◆ **Prompt**: Would you set down the data that follows, word for word, without any pictures?

◆ **Given data**:
● ● ● ●

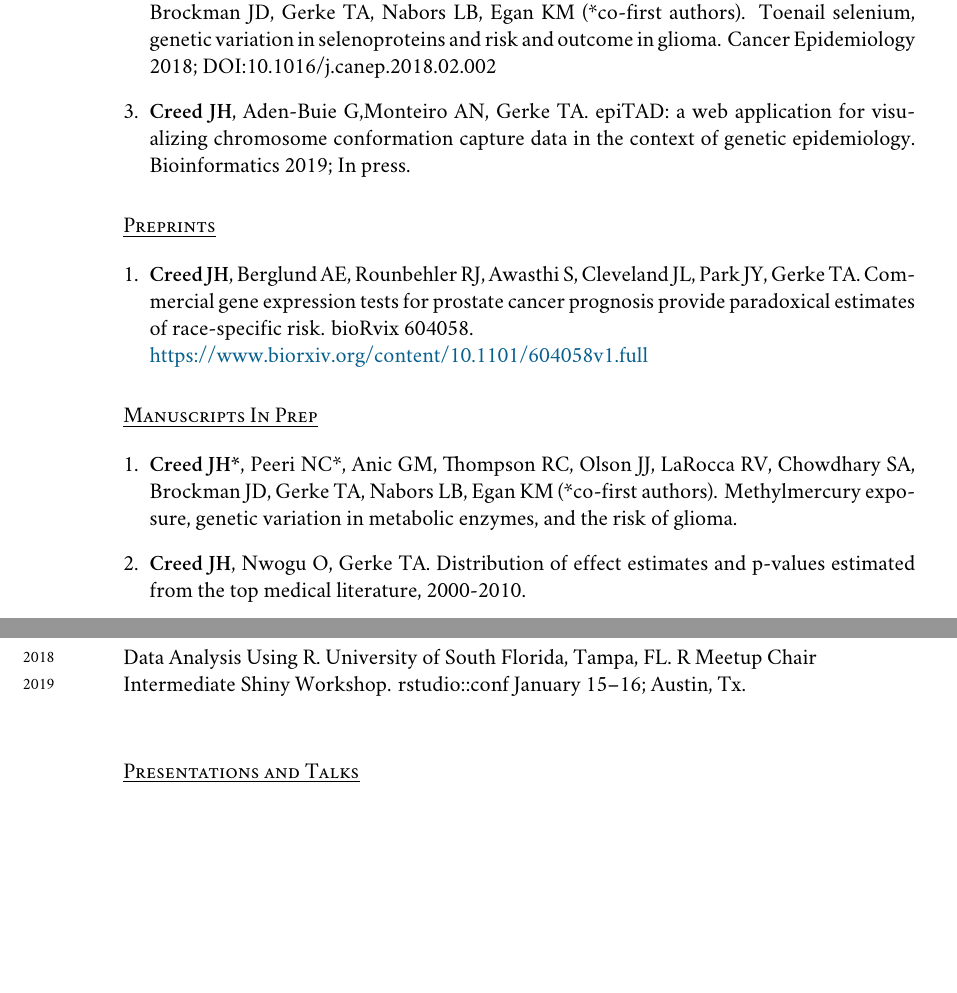
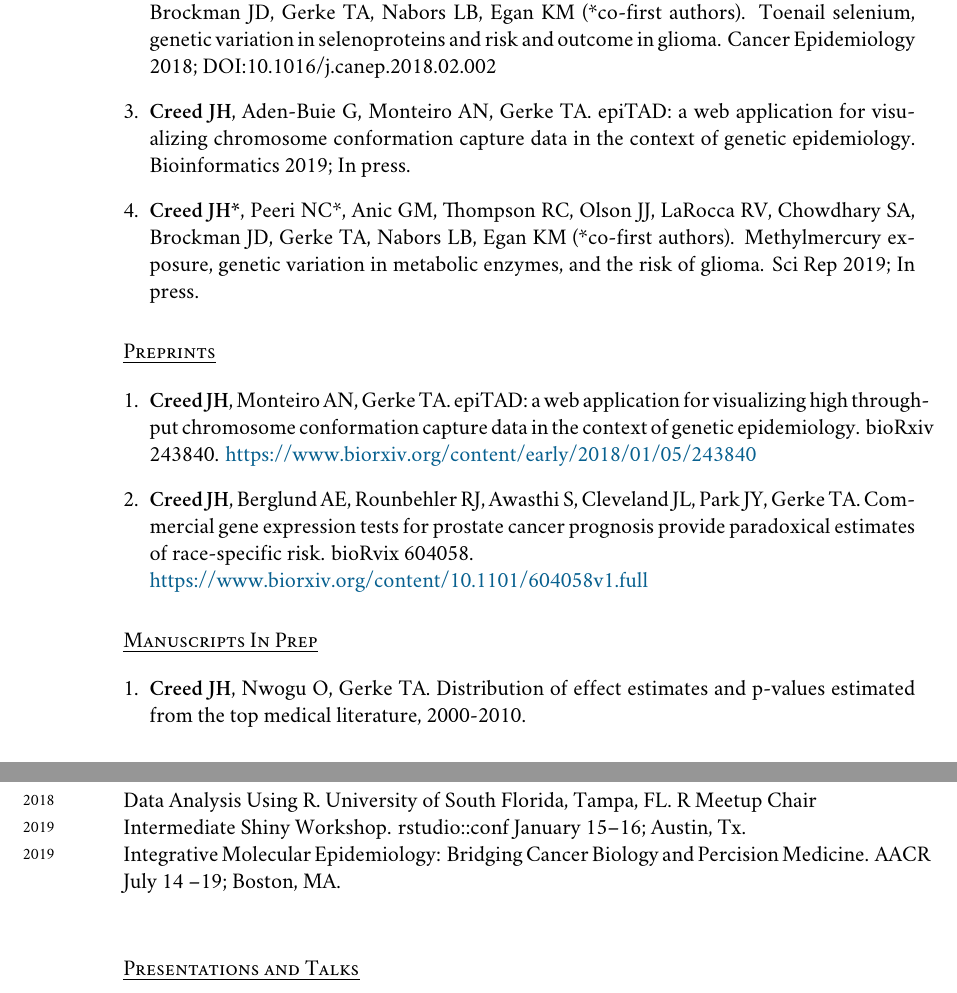
Before and after one commit to jhcreed/CV, a LaTeX CV (CV.tex): two parts of pages 2 and 3 of 4, joined at a grey line, cut so that both start at the same text, the shorter picture padded with empty space. Compiled offline with XeLaTeX; a missing font is replaced by an installed copy or a similar font.

Commit message:
add IME & mercury

```diff
--- a/CV.tex
+++ b/CV.tex
@@ -151,14 +151,16 @@ Jan 13. PubMed PMID: 29332185; PubMed Central PMCID: PMC5924459.
 
 \item{} Peeri NC*, {\bf Creed JH*}, Anic GM, Thompson RC, Olson JJ, LaRocca RV, Chowdhary SA, Brockman JD, Gerke TA, Nabors LB, Egan KM (*co-first authors). Toenail selenium, genetic variation in selenoproteins and risk and outcome in glioma. Cancer Epidemiology 2018; DOI:10.1016/j.canep.2018.02.002
 
-\item{} {\bf Creed JH}, Aden-Buie G,Monteiro AN, Gerke TA. epiTAD: a web application for visualizing  chromosome conformation capture data in the context of genetic epidemiology. Bioinformatics 2019; In press.
+\item{} {\bf Creed JH}, Aden-Buie G, Monteiro AN, Gerke TA. epiTAD: a web application for visualizing  chromosome conformation capture data in the context of genetic epidemiology. Bioinformatics 2019; In press.
+
+\item{} {\bf Creed JH*}, Peeri NC*, Anic GM, Thompson RC, Olson JJ, LaRocca RV, Chowdhary SA, Brockman JD, Gerke TA, Nabors LB, Egan KM (*co-first authors). Methylmercury exposure, genetic variation in metabolic enzymes, and the risk of glioma. Sci Rep 2019; In press.
 
 \end{enumerate}
 
 \section*{Preprints}
 \begin{enumerate}[leftmargin=*]
 
-%\item{} {\bf Creed JH}, Monteiro AN, Gerke TA. epiTAD: a web application for visualizing high throughput chromosome conformation capture data in the context of genetic epidemiology. bioRxiv 243840. \href{https://www.biorxiv.org/content/early/2018/01/05/243840}{https://www.biorxiv.org/content/early/2018/01/05/243840}
+\item{} {\bf Creed JH}, Monteiro AN, Gerke TA. epiTAD: a web application for visualizing high throughput chromosome conformation capture data in the context of genetic epidemiology. bioRxiv 243840. \href{https://www.biorxiv.org/content/early/2018/01/05/243840}{https://www.biorxiv.org/content/early/2018/01/05/243840}
 
 \item{} {\bf Creed JH}, Berglund AE, Rounbehler RJ, Awasthi S, Cleveland JL, Park JY, Gerke TA. Commercial gene expression tests for prostate cancer prognosis provide  paradoxical estimates of race-specific risk. bioRvix 604058. \\\href{https://www.biorxiv.org/content/10.1101/604058v1.full}{https://www.biorxiv.org/content/10.1101/604058v1.full}
 
@@ -166,8 +168,6 @@ Jan 13. PubMed PMID: 29332185; PubMed Central PMCID: PMC5924459.
 
 \section*{Manuscripts In Prep}
 \begin{enumerate}[leftmargin=*]
-
-\item{} {\bf Creed JH*}, Peeri NC*, Anic GM, Thompson RC, Olson JJ, LaRocca RV, Chowdhary SA, Brockman JD, Gerke TA, Nabors LB, Egan KM (*co-first authors). Methylmercury exposure, genetic variation in metabolic enzymes, and the risk of glioma.
 
 \item{} {\bf Creed JH}, Nwogu O, Gerke TA. Distribution of effect estimates and p-values estimated from the top medical literature, 2000-2010.
 
@@ -212,6 +212,8 @@ $*$ {\bf Creed JH}, Gerke TA. Global ancestry estimation and data repository for
 \years{2018} Frontiers in Statistics: Data Science across Disciplines. University of South Florida, Tampa, FL. Health Science Chair. \\
 \years{2018} Data Analysis Using R. University of South Florida, Tampa, FL. R Meetup Chair \\
 \years{2019} Intermediate Shiny Workshop. rstudio::conf January 15--16;  Austin, Tx.  \\
+\years{2019} Integrative Molecular Epidemiology: Bridging Cancer Biology and Percision Medicine. AACR July 14 --19; Boston, MA. \\
+
 
 \section*{Presentations and Talks}
 
```
Also changed, not shown: CV.pdf, CV.tex (2 more changed lines).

● ● ● ●

◆ **Answer to this problem**:
Before and after one commit to jhcreed/CV, a LaTeX CV (CV.tex): two parts of pages 2 and 3 of 4, joined at a grey line, cut so that both start at the same text, the shorter picture padded with empty space. Compiled offline with XeLaTeX; a missing font is replaced by an installed copy or a similar font.

Commit message:
add IME & mercury

```diff
--- a/CV.tex
+++ b/CV.tex
@@ -151,14 +151,16 @@ Jan 13. PubMed PMID: 29332185; PubMed Central PMCID: PMC5924459.
 
 \item{} Peeri NC*, {\bf Creed JH*}, Anic GM, Thompson RC, Olson JJ, LaRocca RV, Chowdhary SA, Brockman JD, Gerke TA, Nabors LB, Egan KM (*co-first authors). Toenail selenium, genetic variation in selenoproteins and risk and outcome in glioma. Cancer Epidemiology 2018; DOI:10.1016/j.canep.2018.02.002
 
-\item{} {\bf Creed JH}, Aden-Buie G,Monteiro AN, Gerke TA. epiTAD: a web application for visualizing  chromosome conformation capture data in the context of genetic epidemiology. Bioinformatics 2019; In press.
+\item{} {\bf Creed JH}, Aden-Buie G, Monteiro AN, Gerke TA. epiTAD: a web application for visualizing  chromosome conformation capture data in the context of genetic epidemiology. Bioinformatics 2019; In press.
+
+\item{} {\bf Creed JH*}, Peeri NC*, Anic GM, Thompson RC, Olson JJ, LaRocca RV, Chowdhary SA, Brockman JD, Gerke TA, Nabors LB, Egan KM (*co-first authors). Methylmercury exposure, genetic variation in metabolic enzymes, and the risk of glioma. Sci Rep 2019; In press.
 
 \end{enumerate}
 
 \section*{Preprints}
 \begin{enumerate}[leftmargin=*]
 
-%\item{} {\bf Creed JH}, Monteiro AN, Gerke TA. epiTAD: a web application for visualizing high throughput chromosome conformation capture data in the context of genetic epidemiology. bioRxiv 243840. \href{https://www.biorxiv.org/content/early/2018/01/05/243840}{https://www.biorxiv.org/content/early/2018/01/05/243840}
+\item{} {\bf Creed JH}, Monteiro AN, Gerke TA. epiTAD: a web application for visualizing high throughput chromosome conformation capture data in the context of genetic epidemiology. bioRxiv 243840. \href{https://www.biorxiv.org/content/early/2018/01/05/243840}{https://www.biorxiv.org/content/early/2018/01/05/243840}
 
 \item{} {\bf Creed JH}, Berglund AE, Rounbehler RJ, Awasthi S, Cleveland JL, Park JY, Gerke TA. Commercial gene expression tests for prostate cancer prognosis provide  paradoxical estimates of race-specific risk. bioRvix 604058. \\\href{https://www.biorxiv.org/content/10.1101/604058v1.full}{https://www.biorxiv.org/content/10.1101/604058v1.full}
 
@@ -166,8 +168,6 @@ Jan 13. PubMed PMID: 29332185; PubMed Central PMCID: PMC5924459.
 
 \section*{Manuscripts In Prep}
 \begin{enumerate}[leftmargin=*]
-
-\item{} {\bf Creed JH*}, Peeri NC*, Anic GM, Thompson RC, Olson JJ, LaRocca RV, Chowdhary SA, Brockman JD, Gerke TA, Nabors LB, Egan KM (*co-first authors). Methylmercury exposure, genetic variation in metabolic enzymes, and the risk of glioma.
 
 \item{} {\bf Creed JH}, Nwogu O, Gerke TA. Distribution of effect estimates and p-values estimated from the top medical literature, 2000-2010.
 
@@ -212,6 +212,8 @@ $*$ {\bf Creed JH}, Gerke TA. Global ancestry estimation and data repository for
 \years{2018} Frontiers in Statistics: Data Science across Disciplines. University of South Florida, Tampa, FL. Health Science Chair. \\
 \years{2018} Data Analysis Using R. University of South Florida, Tampa, FL. R Meetup Chair \\
 \years{2019} Intermediate Shiny Workshop. rstudio::conf January 15--16;  Austin, Tx.  \\
+\years{2019} Integrative Molecular Epidemiology: Bridging Cancer Biology and Percision Medicine. AACR July 14 --19; Boston, MA. \\
+
 
 \section*{Presentations and Talks}
 
```
Also changed, not shown: CV.pdf, CV.tex (2 more changed lines).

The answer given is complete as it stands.